SUPPLIED MATERIAL:
Segment Open

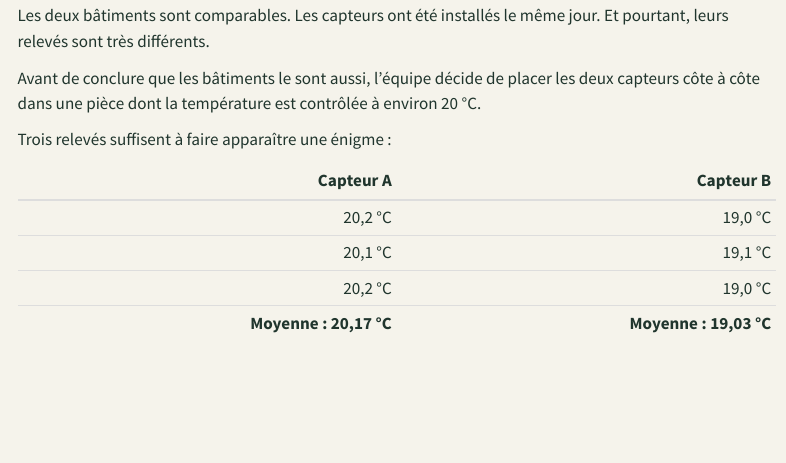
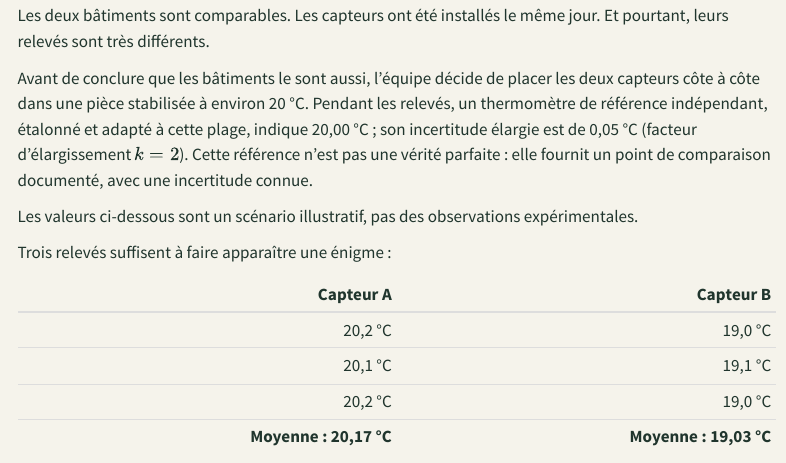
Before and after one commit to JM-Brun/knowledge-stories, a Quarto document (calendar/days/jour-01.qmd): the page in a window 1100 px wide, from 740 px down. Rendered offline with R 4.5, knitr and Pandoc in place of Quarto, with nearby package versions; menus at the side of the page are left out.

Commit message:
Ground day 1 comparison in an explicit reference

```diff
--- a/calendar/days/jour-01.qmd
+++ b/calendar/days/jour-01.qmd
@@ -20,7 +20,9 @@ Un lundi matin, un modèle de suivi énergétique signale que le bâtiment B est
 
 Les deux bâtiments sont comparables. Les capteurs ont été installés le même jour. Et pourtant, leurs relevés sont très différents.
 
-Avant de conclure que les bâtiments le sont aussi, l'équipe décide de placer les deux capteurs côte à côte dans une pièce dont la température est contrôlée à environ 20 °C.
+Avant de conclure que les bâtiments le sont aussi, l'équipe décide de placer les deux capteurs côte à côte dans une pièce stabilisée à environ 20 °C. Pendant les relevés, un thermomètre de référence indépendant, étalonné et adapté à cette plage, indique 20,00 °C ; son incertitude élargie est de 0,05 °C (facteur d'élargissement \(k=2\)). Cette référence n'est pas une vérité parfaite : elle fournit un point de comparaison documenté, avec une incertitude connue.
+
+Les valeurs ci-dessous sont un scénario illustratif, pas des observations expérimentales.
 
 Trois relevés suffisent à faire apparaître une énigme :
 
```
Also changed, not shown: calendar/days/jour-01.qmd (4 more changed lines).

Segment Closed

PROBLEM DESCRIPTION: Set down the records in full and exactly. Do not carry over any image.

ANSWER TO THIS PROBLEM:
Before and after one commit to JM-Brun/knowledge-stories, a Quarto document (calendar/days/jour-01.qmd): the page in a window 1100 px wide, from 740 px down. Rendered offline with R 4.5, knitr and Pandoc in place of Quarto, with nearby package versions; menus at the side of the page are left out.

Commit message:
Ground day 1 comparison in an explicit reference

```diff
--- a/calendar/days/jour-01.qmd
+++ b/calendar/days/jour-01.qmd
@@ -20,7 +20,9 @@ Un lundi matin, un modèle de suivi énergétique signale que le bâtiment B est
 
 Les deux bâtiments sont comparables. Les capteurs ont été installés le même jour. Et pourtant, leurs relevés sont très différents.
 
-Avant de conclure que les bâtiments le sont aussi, l'équipe décide de placer les deux capteurs côte à côte dans une pièce dont la température est contrôlée à environ 20 °C.
+Avant de conclure que les bâtiments le sont aussi, l'équipe décide de placer les deux capteurs côte à côte dans une pièce stabilisée à environ 20 °C. Pendant les relevés, un thermomètre de référence indépendant, étalonné et adapté à cette plage, indique 20,00 °C ; son incertitude élargie est de 0,05 °C (facteur d'élargissement \(k=2\)). Cette référence n'est pas une vérité parfaite : elle fournit un point de comparaison documenté, avec une incertitude connue.
+
+Les valeurs ci-dessous sont un scénario illustratif, pas des observations expérimentales.
 
 Trois relevés suffisent à faire apparaître une énigme :
 
```
Also changed, not shown: calendar/days/jour-01.qmd (4 more changed lines).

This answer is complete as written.